  • Apart from this, your provider gives you subs for free. I know they give me McAfee...that whole bundle free. As of yet, I haven't run into one that doesn't. I've used 3 different ones. Currently though, just using Microsoft's. 
  • AVG and ZoneAlarm are good? Is it April yet?
  • 360 total security. Great antivirus.
  • How can this list not include Sophos? Sophos Home lets you centrally manage the AV protection of all the computers in your house from one of them.  
  • I've always liked Sophos products and was excited a year or two ago when I found that they were offering the home version for free. I've had mixed performance experiences with it, but overall it works well. AV + Web / category based Content Filtering is a nice touch that I haven't seen in any other free solutions. Also, all of the settings are cloud managed and pushed out to the machine, so people can't mess with them!
  • Also anyone worried about ransomware should install RansomeFree by Cybereason it creates honeypots of fake files and if any of those fake files are modified it alerts you immediately and gives you the opportunity to stop the process the that is modifying those files.
  • CryptoPrevent has that feature in the paid version, although it goes a step further by attempting to stop every unnecessary process on your system automatically. After it does that it asks the user if they want to shut down to clean the PC or just reboot and hope that the ransomware won't start up again. While attempting to stop the processes, the computer will probably grind to a halt almost due to CryptoPrevent trying to stop the ransomware and the ransomware trying to encrypt the user's files. I have no association with CryptoPrevent or Foolish IT.

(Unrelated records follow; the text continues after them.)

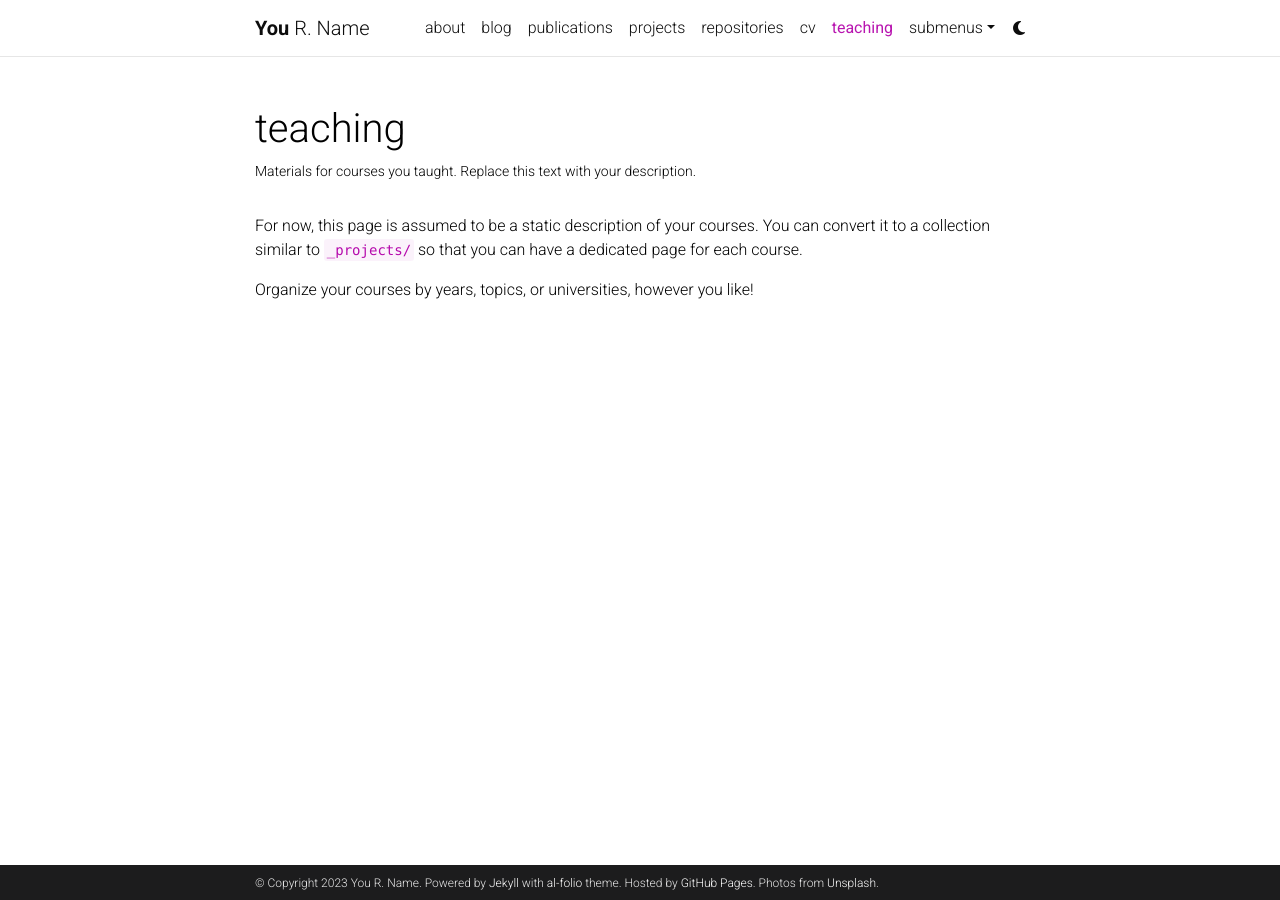
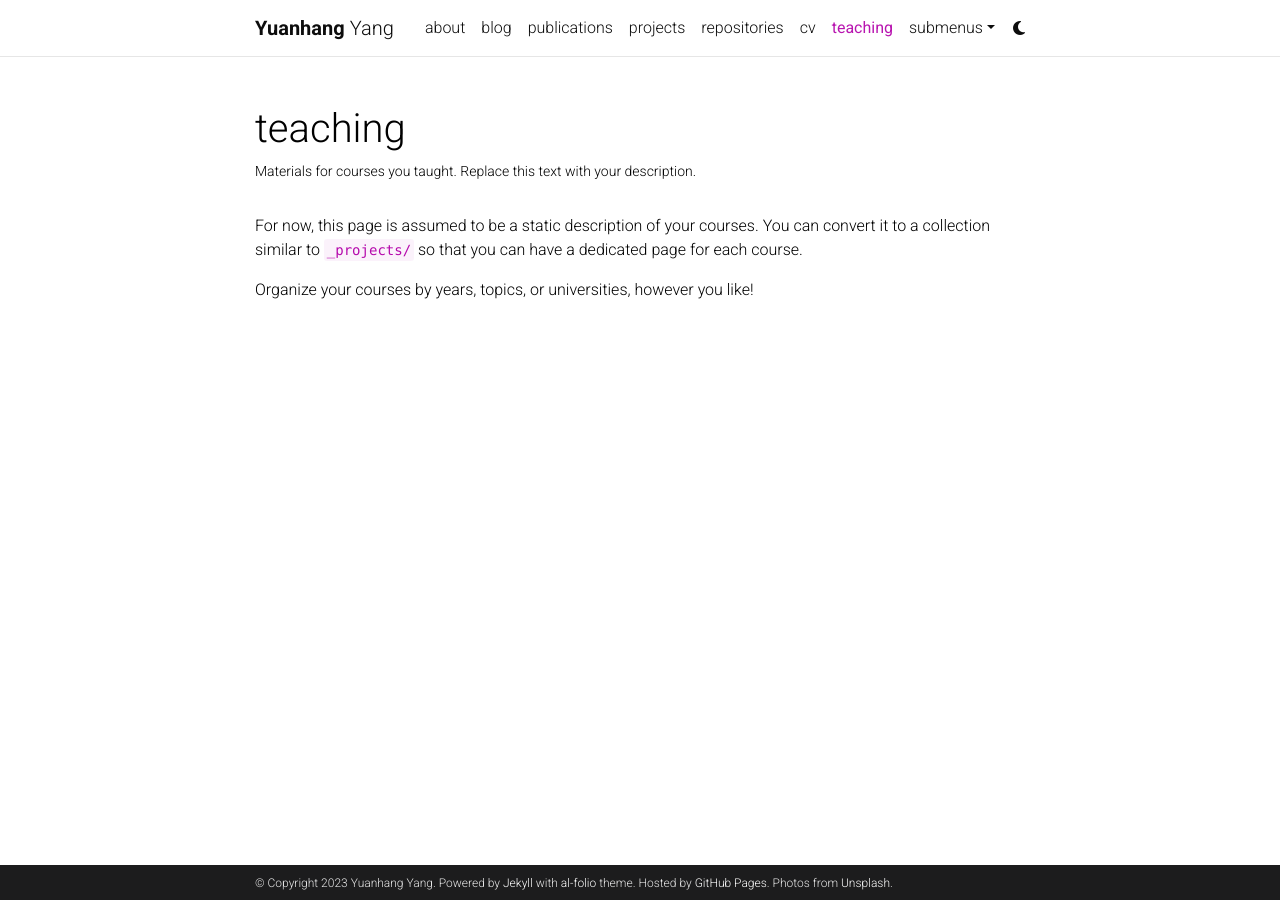
Before and after one commit to ysngki/ysngki.github.io, a Jekyll site: the page built from _pages/teaching.md, in a window 1280 px wide. Built offline with Jekyll 4.4.1, drawn with Linux system fonts in a browser that asks for light colours; comment, search, counter and statistics services are not loaded; a style sheet for code colours, icons or effects is not loaded.

Commit message:
first modify config

```diff
--- a/_config.yml
+++ b/_config.yml
@@ -3,10 +3,10 @@
 # -----------------------------------------------------------------------------
 
 title: blank # the website title (if blank, full name will be used instead)
-first_name: You
-middle_name: R.
-last_name: Name
-email: you@example.com
+first_name: Yuanhang
+middle_name:
+last_name: Yang
+email: ysngkil@gmail.com
 description: > # the ">" symbol means to ignore newlines until "footer_text:"
   A simple, whitespace theme for academics. Based on [*folio](https://github.com/bogoli/-folio) design.
 footer_text: >
@@ -18,8 +18,8 @@
 lang: en # the language of your site (for example: en, fr, cn, ru, etc.)
 icon: ⚛️  # the emoji used as the favicon (alternatively, provide image name in /assets/img/)
 
-url: https://alshedivat.github.io # the base hostname & protocol for your site
-baseurl: /al-folio # the subpath of your site, e.g. /blog/
+url: https://ysngki.github.io # the base hostname & protocol for your site
+baseurl:  # the subpath of your site, e.g. /blog/
 last_updated: false # set to true if you want to display last updated in the footer
 impressum_path:  # set to path to include impressum link in the footer, use the same path as permalink in a page, helps to conform with EU GDPR
 
```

  • avg and avast, are just bothersome. yes. there the same company. I don't see Comodo, or Sophos Home mentioned.  Comodo, works quite well, and has many features.  Looking to try sophos home. Using defender with anti exploit, and cryptoprevent...all good.  
  • I've tried a few of the above: Avast: False positives galore. Kept IDing Firefox Nightly as malware. AVG: Annoying notifications and an annual registration requirement that doesn't make it set and forget. Panda: Basic features like clearing the quarantine literally do not work. ZoneAlarm: The fact that this POS is even mentioned here is criminal. ZA is practically malware itself. If you want free 3rd party AV, your best bet is to get a free (after rebate) deal on Kaspersky.
  • Windows Defender and Malwarebytes all I need.
  • I run Windows Defender and Malwarebytes also.
  • If one is smart enough to understand how the pc and internet works then, windows defender and malwarebytes are more than enough.
  • In my personal experience, bitdefender is the better of all, its light minimalistic and gets the job done. All other tax a lot on CPU and disk
  • I am gonna stick with Windows defender.
  • & me too
  • While alive, those who are terribly afraid of PC viruses, is as alive and relevant third-party solutions.
  • AVG takes up more resources than Avast; I mean a whole lot more. I know that from experience.
  • Windows Defender + ublock (subscribe to additional malware lists) is suffice.
  • When google is bundling ESET's engine in Chrome and you don't even mention it how many times in a row....well I got not much to add. NOD32 form ESET has been my most trusted AV/Firewall combo solution.